There is no proof of an innocent executed in the US, at least since 1900.
If we accept that the best predictor of future performance is past performance, we can reasonable conclude that the DNA cases will be excluded prior to trial, and that for the next 8000 death sentences, that we will experience a 99.8% accuracy rate in actual guilt convictions. This improved accuracy rate does not include the many additional safeguards that have been added to the system, over and above DNA testing.
Of all the government programs in the world, that put innocents at risk, is there one with a safer record and with greater protections than the US death penalty?
Full report -All Innocence Issues: The Death Penalty, upon request.
Full report - The Death Penalty as a Deterrent, upon request
(1) The Death of Innocents: A Reasonable Doubt,
New York Times Book Review, p 29, 1/23/05, Adam Liptak,
national legal correspondent for The NY Times
Dudley Sharp, Justice Matters
e-mail 713-622-5491,
Houston, Texas
Mr. Sharp has appeared on ABC, BBC, CBS, CNN, C-SPAN, FOX, NBC, NPR, PBS, VOA and many other TV and radio networks, on such programs as Nightline, The News Hour with Jim Lehrer, The O'Reilly Factor, etc., has been quoted in newspapers throughout the world and is a published author.
A former opponent of capital punishment, he has written and granted interviews about, testified on and debated the subject of the death penalty, extensively and internationally.

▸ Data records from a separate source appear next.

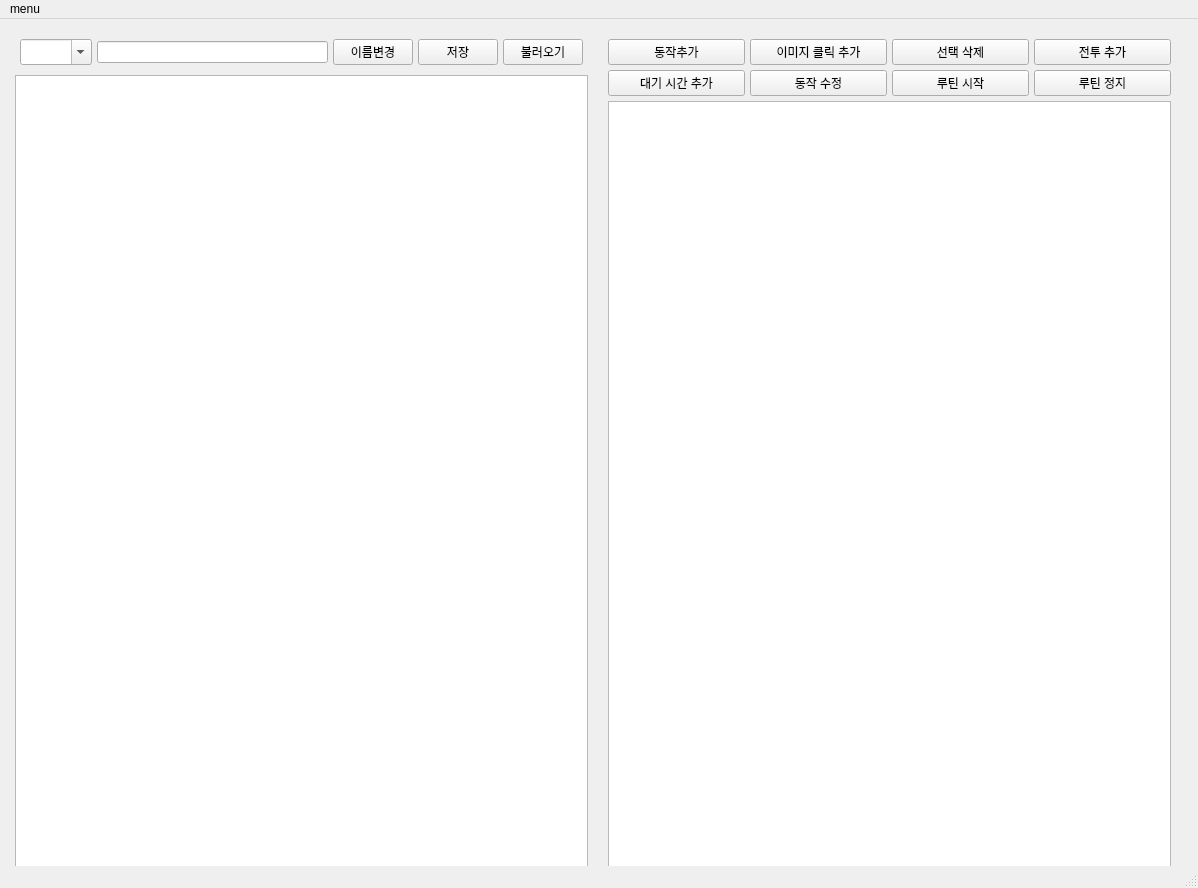
The window that main_window.ui (eglabsid/AutonomousQA_Tool) describes before a commit, drawn with Qt 5.
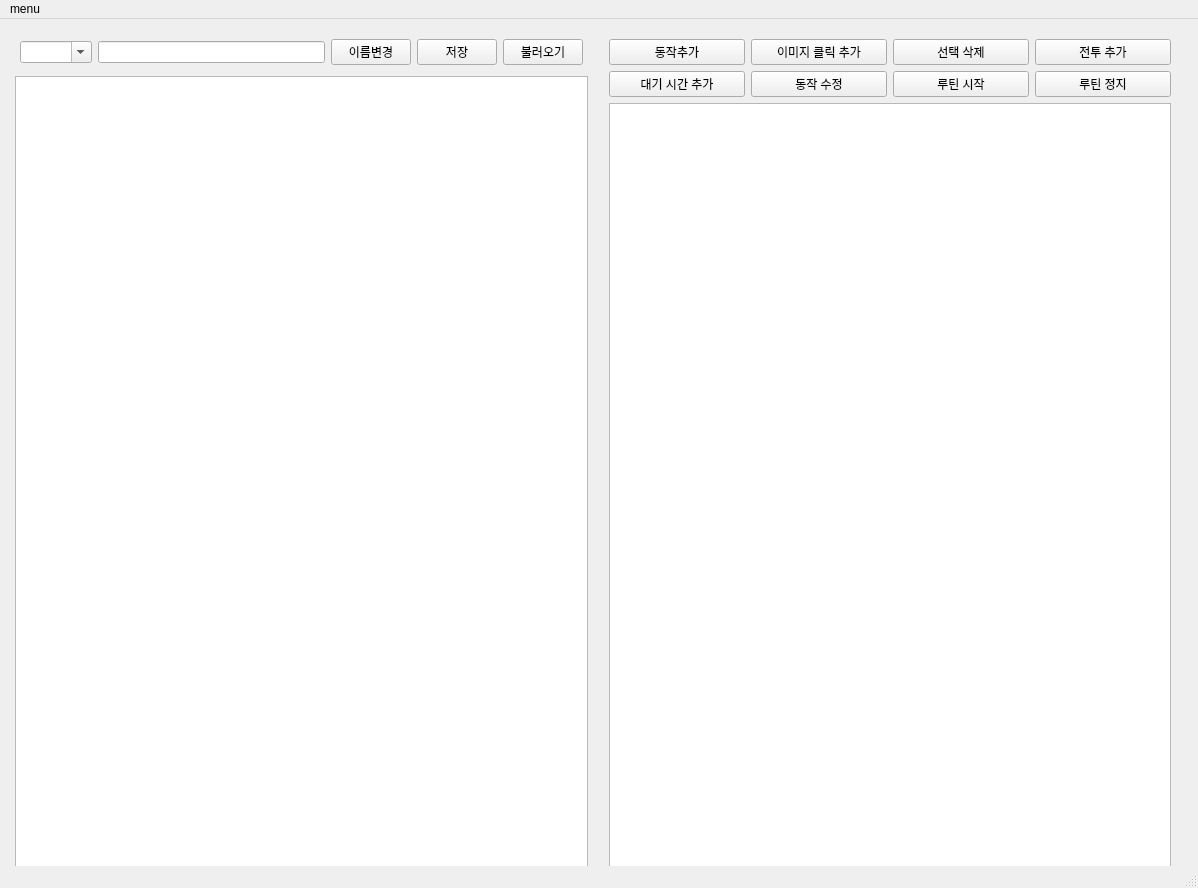
The same window after the commit. Icons and pictures are not drawn.

```diff
--- a/main_window.ui
+++ b/main_window.ui
@@ -13,12 +13,6 @@
     <height>888</height>
    </rect>
   </property>
-  <property name="sizePolicy">
-   <sizepolicy hsizetype="Expanding" vsizetype="Expanding">
-    <horstretch>0</horstretch>
-    <verstretch>0</verstretch>
-   </sizepolicy>
-  </property>
   <property name="windowTitle">
    <string>AutoQA_Tool ( dev )</string>
   </property>
@@ -26,19 +20,7 @@
    <iconset>
     <normaloff>C:/Users/bangg/.designer/backup/eglab.ico</normaloff>C:/Users/bangg/.designer/backup/eglab.ico</iconset>
   </property>
-  <widget class="QWidget" name="centralWidget">
-   <property name="enabled">
-    <bool>true</bool>
-   </property>
-   <property name="sizePolicy">
-    <sizepolicy hsizetype="Expanding" vsizetype="Expanding">
-     <horstretch>0</horstretch>
-     <verstretch>0</verstretch>
-    </sizepolicy>
-   </property>
-   <property name="autoFillBackground">
-    <bool>true</bool>
-   </property>
+  <widget class="QWidget" name="centralwidget">
    <widget class="QWidget" name="verticalLayoutWidget_3">
     <property name="geometry">
      <rect>
@@ -49,12 +31,6 @@
      </rect>
     </property>
     <layout class="QVBoxLayout" name="main_layout">
-     <property name="spacing">
-      <number>5</number>
-     </property>
-     <property name="sizeConstraint">
-      <enum>QLayout::SetMinAndMaxSize</enum>
-     </property>
      <property name="leftMargin">
       <number>5</number>
      </property>
@@ -69,12 +45,6 @@
      </property>
      <item>
       <layout class="QHBoxLayout" name="left_layout">
-       <property name="spacing">
-        <number>5</number>
-       </property>
-       <property name="sizeConstraint">
-        <enum>QLayout::SetMinAndMaxSize</enum>
-       </property>
        <property name="leftMargin">
         <number>5</number>
        </property>
@@ -89,9 +59,6 @@
        </property>
        <item>
         <layout class="QVBoxLayout" name="top_layout">
-         <property name="sizeConstraint">
-          <enum>QLayout::SetMinAndMaxSize</enum>
-         </property>
          <property name="leftMargin">
           <number>5</number>
          </property>
@@ -106,9 +73,6 @@
          </property>
          <item>
           <layout class="QHBoxLayout" name="horizontalLayout">
-           <property name="sizeConstraint">
-            <enum>QLayout::SetMinAndMaxSize</enum>
-           </property>
            <property name="leftMargin">
             <number>5</number>
            </property>
@@ -123,12 +87,6 @@
            </property>
            <item>
             <widget class="QComboBox" name="preset_combo">
-             <property name="sizePolicy">
-              <sizepolicy hsizetype="Preferred" vsizetype="Preferred">
-               <horstretch>0</horstretch>
-               <verstretch>0</verstretch>
-              </sizepolicy>
-             </property>
              <property name="editable">
               <bool>true</bool>
              </property>
@@ -139,12 +97,6 @@
            </item>
            <item>
             <widget class="QPushButton" name="name_button">
-             <property name="sizePolicy">
-              <sizepolicy hsizetype="Preferred" vsizetype="Preferred">
-               <horstretch>0</horstretch>
-               <verstretch>0</verstretch>
-              </sizepolicy>
-             </property>
              <property name="text">
               <string>이름변경</string>
              </property>
@@ -152,12 +104,6 @@
            </item>
            <item>
             <widget class="QPushButton" name="save_button">
-             <property name="sizePolicy">
-              <sizepolicy hsizetype="Preferred" vsizetype="Preferred">
-               <horstretch>0</horstretch>
-               <verstretch>0</verstretch>
-              </sizepolicy>
-             </property>
              <property name="text">
               <string>저장</string>
              </property>
@@ -198,9 +144,6 @@
        </item>
        <item>
         <layout class="QVBoxLayout" name="right_layout">
-         <property name="sizeConstraint">
-          <enum>QLayout::SetMinAndMaxSize</enum>
-         </property>
          <property name="leftMargin">
           <number>5</number>
          </property>
@@ -215,9 +158,6 @@
          </property>
          <item>
           <layout class="QVBoxLayout" name="verticalLayout">
-           <property name="sizeConstraint">
-            <enum>QLayout::SetMinAndMaxSize</enum>
-           </property>
            <property name="leftMargin">
             <number>5</number>
            </property>
@@ -244,17 +184,8 @@
              <property name="bottomMargin">
               <number>0</number>
              </property>
-             <property name="spacing">
-              <number>5</number>
-             </property>
              <item row="0" column="3">
               <widget class="QPushButton" name="pushButton_3">
-               <property name="sizePolicy">
-                <sizepolicy hsizetype="Preferred" vsizetype="Preferred">
-                 <horstretch>0</horstretch>
-                 <verstretch>0</verstretch>
-                </sizepolicy>
-               </property>
                <property name="text">
                 <string>전투 추가</string>
                </property>
@@ -262,12 +193,6 @@
              </item>
              <item row="0" column="1">
               <widget class="QPushButton" name="pushButton_1">
-               <property name="sizePolicy">
-                <sizepolicy hsizetype="Preferred" vsizetype="Preferred">
-                 <horstretch>0</horstretch>
-                 <verstretch>0</verstretch>
-                </sizepolicy>
-               </property>
                <property name="text">
                 <string>이미지 클릭 추가</string>
                </property>
@@ -275,12 +200,6 @@
              </item>
              <item row="0" column="2">
               <widget class="QPushButton" name="pushButton_2">
-               <property name="sizePolicy">
-                <sizepolicy hsizetype="Preferred" vsizetype="Preferred">
-                 <horstretch>0</horstretch>
-                 <verstretch>0</verstretch>
-                </sizepolicy>
-               </property>
                <property name="text">
                 <string>선택 삭제</string>
                </property>
@@ -291,12 +210,6 @@
                <property name="enabled">
                 <bool>true</bool>
                </property>
-               <property name="sizePolicy">
-                <sizepolicy hsizetype="Preferred" vsizetype="Preferred">
-                 <horstretch>0</horstretch>
-                 <verstretch>0</verstretch>
-                </sizepolicy>
-               </property>
                <property name="text">
                 <string>동작추가</string>
                </property>
@@ -304,12 +217,6 @@
              </item>
              <item row="1" column="0">
               <widget class="QPushButton" name="pushButton_4">
-               <property name="sizePolicy">
-                <sizepolicy hsizetype="Preferred" vsizetype="Preferred">
-                 <horstretch>0</horstretch>
-                 <verstretch>0</verstretch>
-                </sizepolicy>
-               </property>
                <property name="text">
                 <string>대기 시간 추가</string>
                </property>
@@ -317,12 +224,6 @@
              </item>
              <item row="1" column="1">
               <widget class="QPushButton" name="pushButton_5">
-               <property name="sizePolicy">
-                <sizepolicy hsizetype="Preferred" vsizetype="Preferred">
-                 <horstretch>0</horstretch>
-                 <verstretch>0</verstretch>
-                </sizepolicy>
-               </property>
                <property name="text">
                 <string>동작 수정</string>
                </property>
@@ -330,12 +231,6 @@
              </item>
              <item row="1" column="2">
               <widget class="QPushButton" name="pushButton_6">
-               <property name="sizePolicy">
-                <sizepolicy hsizetype="Preferred" vsizetype="Preferred">
-                 <horstretch>0</horstretch>
-                 <verstretch>0</verstretch>
-                </sizepolicy>
-               </property>
                <property name="text">
                 <string>루틴 시작</string>
                </property>
@@ -343,12 +238,6 @@
              </item>
              <item row="1" column="3">
               <widget class="QPushButton" name="pushButton_7">
-               <property name="sizePolicy">
-                <sizepolicy hsizetype="Preferred" vsizetype="Preferred">
-                 <horstretch>0</horstretch>
-                 <verstretch>0</verstretch>
-                </sizepolicy>
-               </property>
                <property name="text">
                 <string>루틴 정지</string>
                </property>
```
Left out of the diff: 8 changed lines with no effect on the pictures.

Windypundit said...

WotL, I just wanted to say that was beautifully written. Thoughtful, yet also from the heart. Very nice.

Tom said...

I too thought "Gone Baby Gone" was a great documentary.

A Voice of Sanity said...

Blogger dudleysharp said...
By a 55 - 38 percent margin, voters favor the death penalty for a person convicted of raping a child. Women and men are consistent in their support.
Voters would like free money and free meals too. These simple minded 'surveys' tell us nothing except what people will say. The DP is applied to those with the worst lawyers, not those with the worst crimes. Most people wouldn't murder if they were paid to do it. Those who will murder will do it for trivial reasons. Those who would do it but are deterred by the penalty are a very tiny fraction - exemplified by such as Radovan Karadžić perhaps. Are such as these to be the basis of lawmaking?

~JohNnyIchi~ said...

magnetic rings